Among the lines below, list those containing the string "docs".

Screenshot and code edit data

+---+

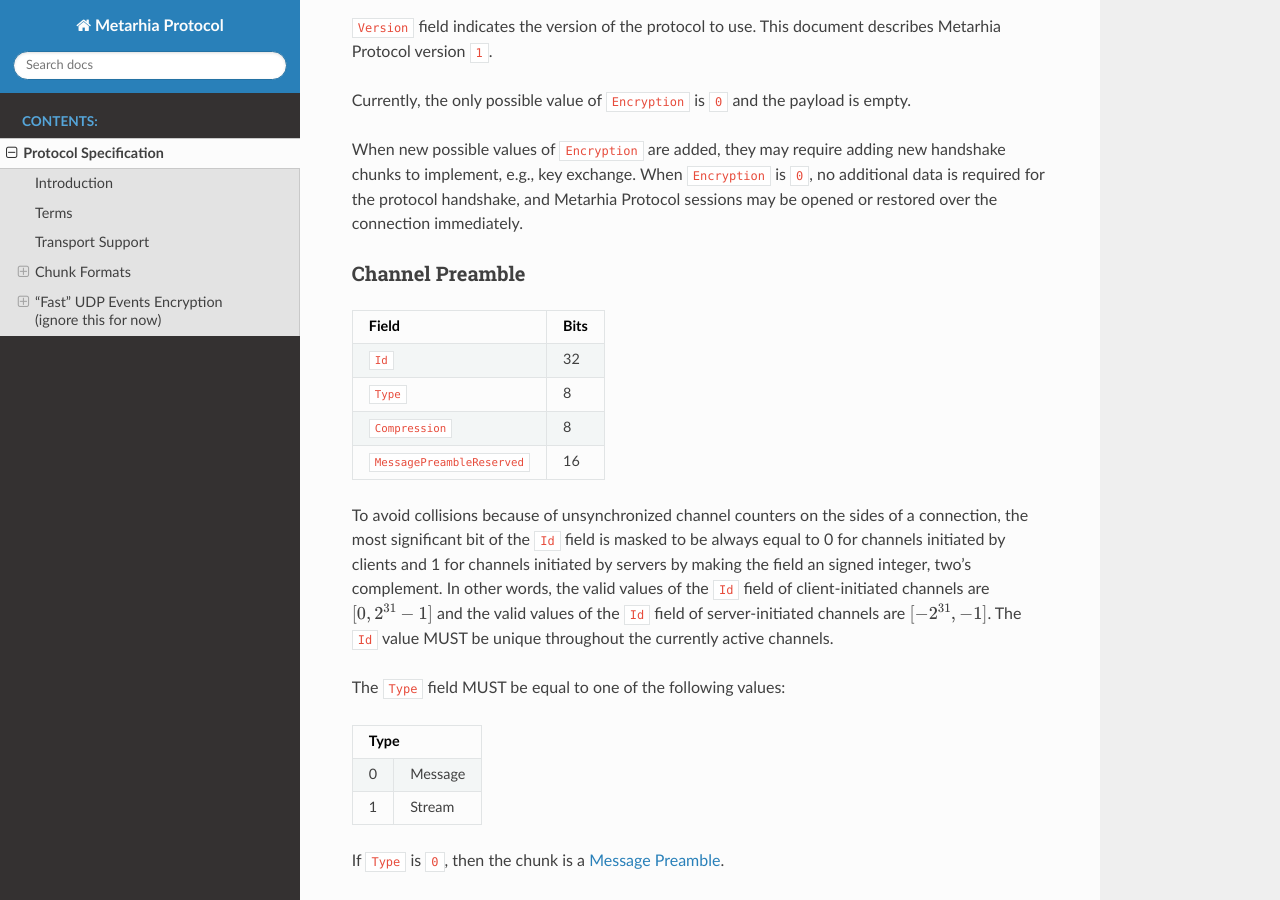
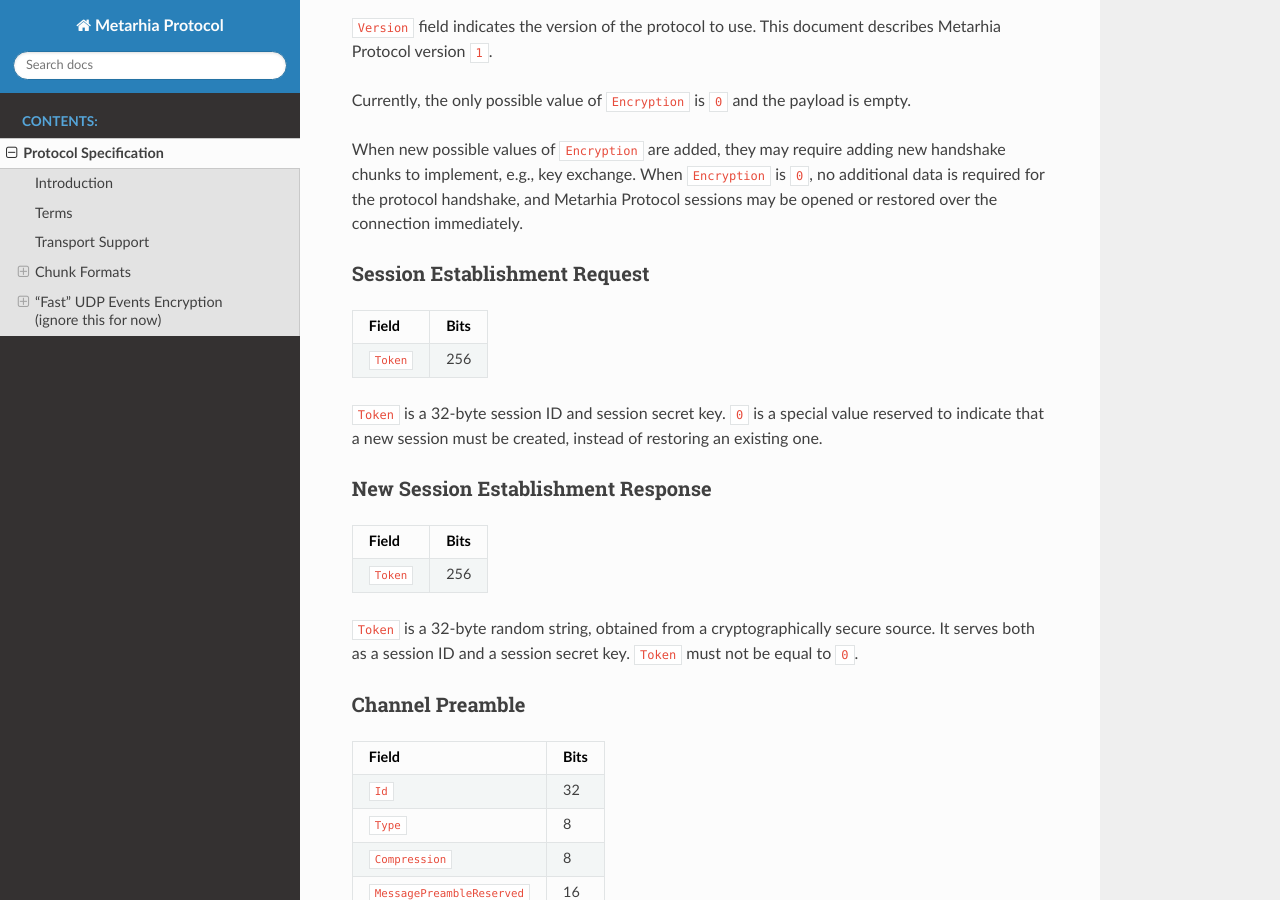
Before and after one commit to metarhia/protocol, a Sphinx documentation site: the page built from docs/protocol.rst, in a window 1280 px wide and 900 px high, scrolled down 2197 px. Built offline with Sphinx 7.4.7 and the Read the Docs theme 2.0.0, drawn with Linux system fonts in a browser that asks for light colours.

Commit message:
docs(spec): add session establishment packets

```diff
--- a/docs/protocol.rst
+++ b/docs/protocol.rst
@@ -115,6 +115,32 @@ When new possible values of ``Encryption`` are added, they may require adding
 new handshake chunks to implement, e.g., key exchange.  When ``Encryption`` is
 ``0``, no additional data is required for the protocol handshake, and |MHP|
 sessions may be opened or restored over the connection immediately.
+
+Session Establishment Request
+^^^^^^^^^^^^^^^^^^^^^^^^^^^^^
+
++-----------------------------+------+
+| Field                       | Bits |
++=============================+======+
+| ``Token``                   | 256  |
++-----------------------------+------+
+
+``Token`` is a 32-byte session ID and session secret key.  ``0`` is a special
+value reserved to indicate that a new session must be created, instead of
+restoring an existing one.
+
+New Session Establishment Response
+^^^^^^^^^^^^^^^^^^^^^^^^^^^^^^^^^^
+
++-----------------------------+------+
+| Field                       | Bits |
++=============================+======+
+| ``Token``                   | 256  |
++-----------------------------+------+
+
+``Token`` is a 32-byte random string, obtained from a cryptographically secure
+source.  It serves both as a session ID and a session secret key.  ``Token``
+must not be equal to ``0``.
 
 Channel Preamble
 ^^^^^^^^^^^^^^^^
```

+---+

- WRITTEN SOLUTION -
Before and after one commit to metarhia/protocol, a Sphinx documentation site: the page built from docs/protocol.rst, in a window 1280 px wide and 900 px high, scrolled down 2197 px. Built offline with Sphinx 7.4.7 and the Read the Docs theme 2.0.0, drawn with Linux system fonts in a browser that asks for light colours.
docs(spec): add session establishment packets
--- a/docs/protocol.rst
+++ b/docs/protocol.rst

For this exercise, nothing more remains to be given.